→ **Given data**
"""

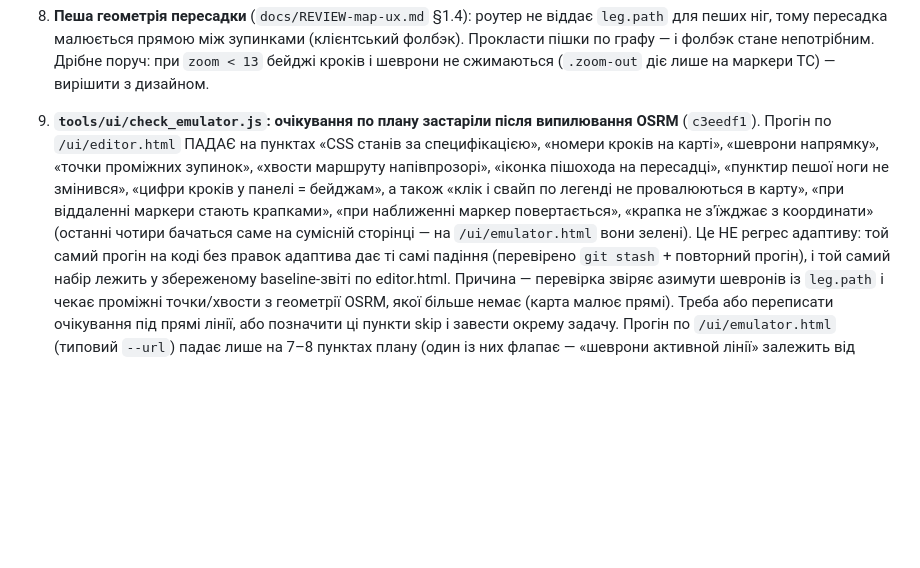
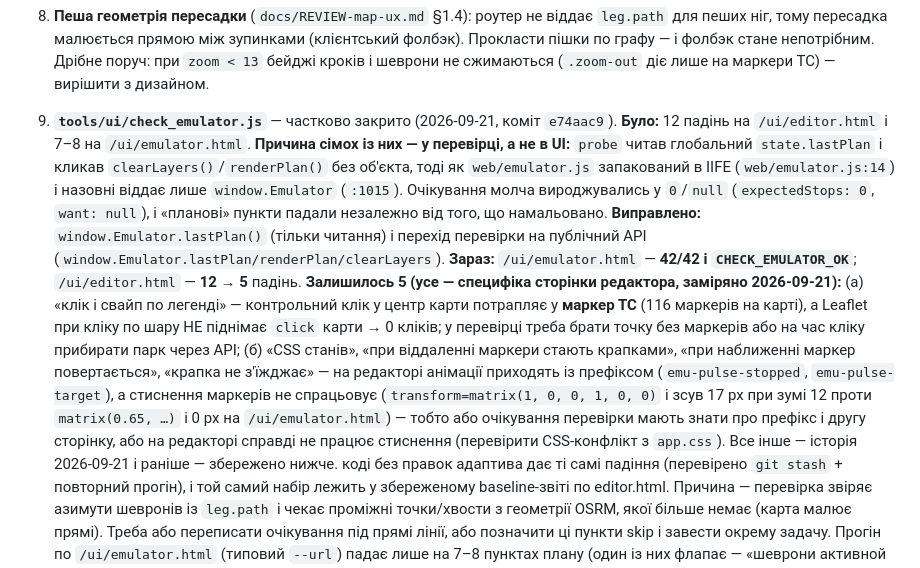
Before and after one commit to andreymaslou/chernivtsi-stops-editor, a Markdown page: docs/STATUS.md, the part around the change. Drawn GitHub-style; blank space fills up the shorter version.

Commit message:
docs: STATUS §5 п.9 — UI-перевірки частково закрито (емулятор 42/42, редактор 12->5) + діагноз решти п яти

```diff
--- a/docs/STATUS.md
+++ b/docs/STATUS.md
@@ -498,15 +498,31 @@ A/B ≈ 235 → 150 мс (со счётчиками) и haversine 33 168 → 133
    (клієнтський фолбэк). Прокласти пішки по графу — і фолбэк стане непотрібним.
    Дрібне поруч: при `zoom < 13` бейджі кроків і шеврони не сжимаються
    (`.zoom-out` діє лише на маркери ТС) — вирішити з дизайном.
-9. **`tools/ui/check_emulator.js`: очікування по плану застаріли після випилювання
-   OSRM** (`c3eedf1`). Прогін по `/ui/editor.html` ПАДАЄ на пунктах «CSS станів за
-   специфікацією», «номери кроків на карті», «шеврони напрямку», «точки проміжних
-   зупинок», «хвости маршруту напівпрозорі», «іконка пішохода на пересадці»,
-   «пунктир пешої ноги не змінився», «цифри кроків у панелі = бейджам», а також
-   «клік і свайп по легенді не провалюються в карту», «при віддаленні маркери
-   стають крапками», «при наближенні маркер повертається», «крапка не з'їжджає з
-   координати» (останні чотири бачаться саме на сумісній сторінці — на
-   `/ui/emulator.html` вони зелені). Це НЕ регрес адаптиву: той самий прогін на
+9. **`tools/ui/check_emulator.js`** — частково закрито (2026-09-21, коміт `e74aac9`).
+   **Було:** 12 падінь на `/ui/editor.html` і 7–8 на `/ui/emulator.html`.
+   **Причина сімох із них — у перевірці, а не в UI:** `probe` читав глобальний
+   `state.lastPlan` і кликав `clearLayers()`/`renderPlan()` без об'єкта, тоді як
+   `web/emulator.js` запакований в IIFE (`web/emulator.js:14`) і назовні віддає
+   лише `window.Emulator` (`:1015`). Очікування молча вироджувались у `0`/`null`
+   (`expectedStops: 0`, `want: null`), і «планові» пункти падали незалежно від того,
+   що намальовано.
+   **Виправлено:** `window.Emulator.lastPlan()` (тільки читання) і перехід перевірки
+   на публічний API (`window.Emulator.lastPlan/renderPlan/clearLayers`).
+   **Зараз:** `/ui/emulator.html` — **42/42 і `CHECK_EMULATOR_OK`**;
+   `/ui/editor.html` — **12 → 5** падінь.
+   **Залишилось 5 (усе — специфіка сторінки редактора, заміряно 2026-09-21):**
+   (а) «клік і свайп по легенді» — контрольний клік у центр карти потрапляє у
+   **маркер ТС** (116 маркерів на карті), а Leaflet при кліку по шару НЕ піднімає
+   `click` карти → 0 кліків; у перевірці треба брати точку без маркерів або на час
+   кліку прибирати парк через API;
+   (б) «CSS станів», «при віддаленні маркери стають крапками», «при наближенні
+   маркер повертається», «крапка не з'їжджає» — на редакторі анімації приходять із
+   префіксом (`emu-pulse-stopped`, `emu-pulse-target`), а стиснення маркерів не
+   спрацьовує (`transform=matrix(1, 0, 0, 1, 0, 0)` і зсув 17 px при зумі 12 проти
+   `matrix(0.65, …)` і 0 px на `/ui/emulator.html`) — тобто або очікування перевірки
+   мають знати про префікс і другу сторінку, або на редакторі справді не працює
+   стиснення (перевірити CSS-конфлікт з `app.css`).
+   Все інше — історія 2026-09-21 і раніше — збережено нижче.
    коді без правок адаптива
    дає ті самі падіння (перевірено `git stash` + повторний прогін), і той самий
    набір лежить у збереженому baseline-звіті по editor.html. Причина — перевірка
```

"""
"""

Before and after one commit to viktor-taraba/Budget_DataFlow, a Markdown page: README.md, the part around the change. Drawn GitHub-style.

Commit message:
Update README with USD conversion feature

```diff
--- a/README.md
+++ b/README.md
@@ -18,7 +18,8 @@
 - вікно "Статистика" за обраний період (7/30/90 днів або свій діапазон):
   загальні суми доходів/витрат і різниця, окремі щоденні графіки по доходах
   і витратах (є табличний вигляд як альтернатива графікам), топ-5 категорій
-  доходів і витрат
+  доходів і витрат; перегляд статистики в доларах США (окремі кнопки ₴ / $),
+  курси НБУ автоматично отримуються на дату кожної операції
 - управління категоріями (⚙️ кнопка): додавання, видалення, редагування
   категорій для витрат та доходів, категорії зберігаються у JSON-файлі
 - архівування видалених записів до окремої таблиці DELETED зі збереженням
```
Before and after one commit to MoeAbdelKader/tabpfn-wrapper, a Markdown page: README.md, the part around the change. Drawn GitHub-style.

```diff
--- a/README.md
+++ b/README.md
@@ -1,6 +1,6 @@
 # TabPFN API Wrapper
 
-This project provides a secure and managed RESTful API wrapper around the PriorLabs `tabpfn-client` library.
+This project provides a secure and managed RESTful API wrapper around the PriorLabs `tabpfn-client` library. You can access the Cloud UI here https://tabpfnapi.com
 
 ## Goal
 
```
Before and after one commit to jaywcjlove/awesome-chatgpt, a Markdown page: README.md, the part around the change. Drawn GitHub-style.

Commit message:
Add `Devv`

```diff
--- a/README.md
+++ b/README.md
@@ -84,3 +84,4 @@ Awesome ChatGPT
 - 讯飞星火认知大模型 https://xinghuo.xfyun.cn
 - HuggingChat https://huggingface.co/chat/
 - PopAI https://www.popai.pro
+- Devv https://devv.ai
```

"""
"""

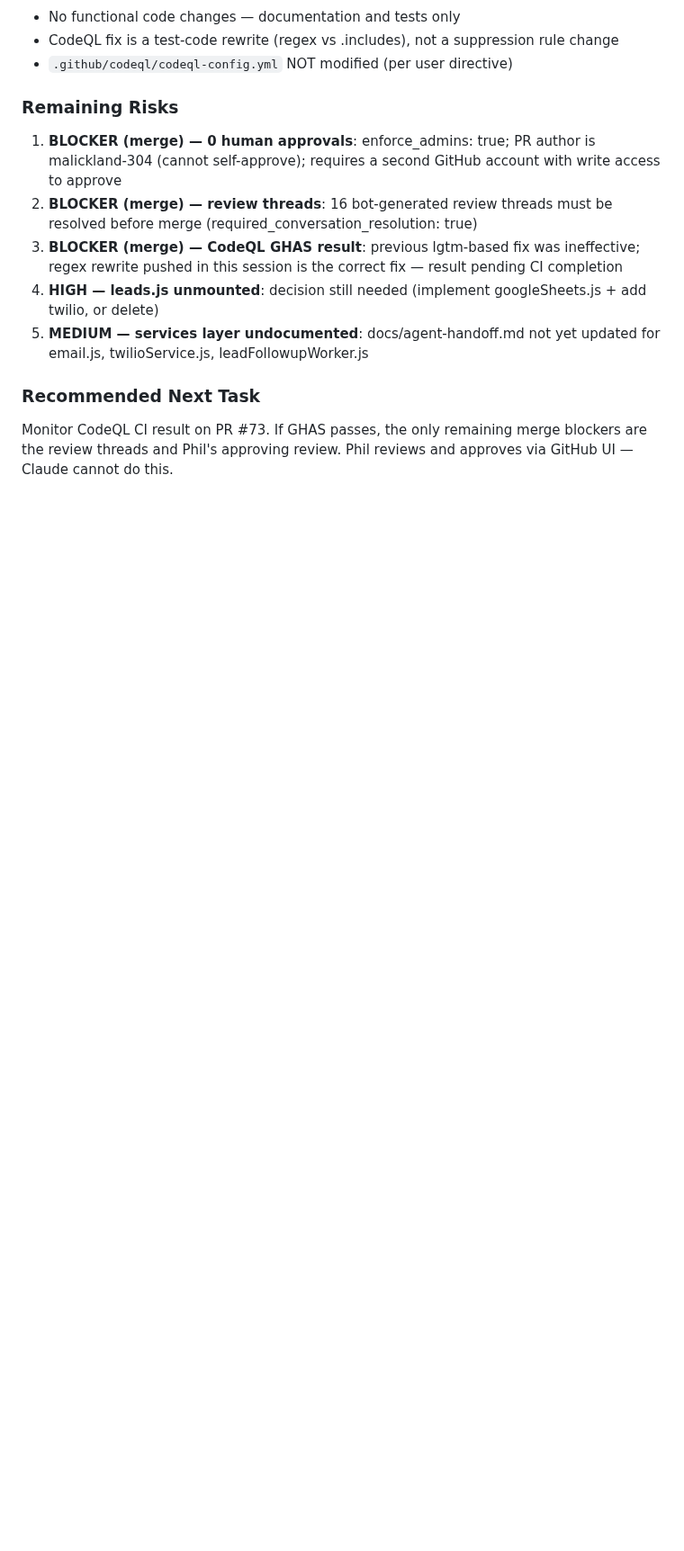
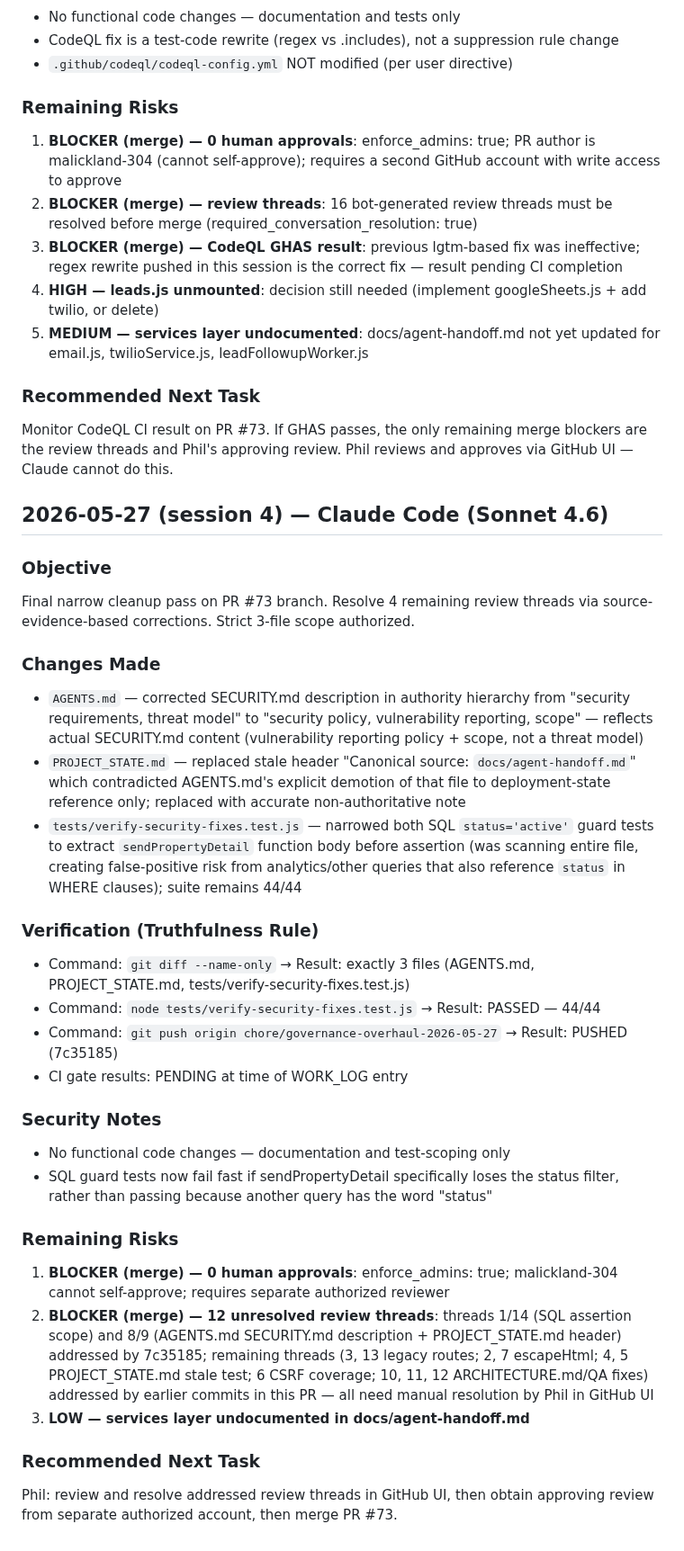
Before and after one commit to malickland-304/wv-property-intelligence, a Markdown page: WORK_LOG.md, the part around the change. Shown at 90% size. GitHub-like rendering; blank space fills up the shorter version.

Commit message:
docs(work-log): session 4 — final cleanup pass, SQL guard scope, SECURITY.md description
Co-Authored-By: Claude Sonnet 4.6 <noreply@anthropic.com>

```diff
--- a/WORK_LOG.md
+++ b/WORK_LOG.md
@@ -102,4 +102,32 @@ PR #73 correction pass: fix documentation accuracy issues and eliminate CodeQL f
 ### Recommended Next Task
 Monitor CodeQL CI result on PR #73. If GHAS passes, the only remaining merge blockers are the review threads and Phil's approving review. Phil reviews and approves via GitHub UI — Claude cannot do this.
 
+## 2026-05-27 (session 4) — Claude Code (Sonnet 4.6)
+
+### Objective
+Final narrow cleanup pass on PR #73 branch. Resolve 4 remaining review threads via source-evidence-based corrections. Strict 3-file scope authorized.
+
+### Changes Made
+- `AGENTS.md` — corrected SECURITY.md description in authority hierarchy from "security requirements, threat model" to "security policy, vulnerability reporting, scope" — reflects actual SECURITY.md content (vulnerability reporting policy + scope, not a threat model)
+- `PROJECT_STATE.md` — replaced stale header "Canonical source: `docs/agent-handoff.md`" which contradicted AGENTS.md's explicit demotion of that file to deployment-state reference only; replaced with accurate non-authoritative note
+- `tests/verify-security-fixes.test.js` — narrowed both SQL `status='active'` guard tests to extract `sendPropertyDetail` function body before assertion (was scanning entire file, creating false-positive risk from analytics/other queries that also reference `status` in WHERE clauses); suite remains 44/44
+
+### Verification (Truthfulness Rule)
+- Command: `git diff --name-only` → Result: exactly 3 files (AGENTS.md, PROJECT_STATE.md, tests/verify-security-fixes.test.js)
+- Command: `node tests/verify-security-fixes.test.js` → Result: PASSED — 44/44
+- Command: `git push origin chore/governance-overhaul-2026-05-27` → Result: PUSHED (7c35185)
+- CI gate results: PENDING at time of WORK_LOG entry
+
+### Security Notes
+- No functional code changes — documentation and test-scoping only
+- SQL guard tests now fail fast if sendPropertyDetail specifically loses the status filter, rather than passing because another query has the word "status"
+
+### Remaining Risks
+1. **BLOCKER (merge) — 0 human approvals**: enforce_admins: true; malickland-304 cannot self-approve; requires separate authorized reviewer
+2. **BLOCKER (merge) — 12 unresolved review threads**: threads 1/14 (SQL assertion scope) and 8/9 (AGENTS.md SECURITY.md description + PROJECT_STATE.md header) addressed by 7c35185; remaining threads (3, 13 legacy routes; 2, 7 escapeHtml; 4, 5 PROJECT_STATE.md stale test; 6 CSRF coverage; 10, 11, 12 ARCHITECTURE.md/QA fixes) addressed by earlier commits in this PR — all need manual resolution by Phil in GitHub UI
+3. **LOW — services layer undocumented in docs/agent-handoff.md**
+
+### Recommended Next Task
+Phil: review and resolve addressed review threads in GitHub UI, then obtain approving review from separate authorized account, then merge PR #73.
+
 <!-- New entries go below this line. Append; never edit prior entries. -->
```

"""

→ **Exercise goal**
Each line of the records above that holds the word "Phil" should be counted, and only the final number stated.

→ **Answer box**
3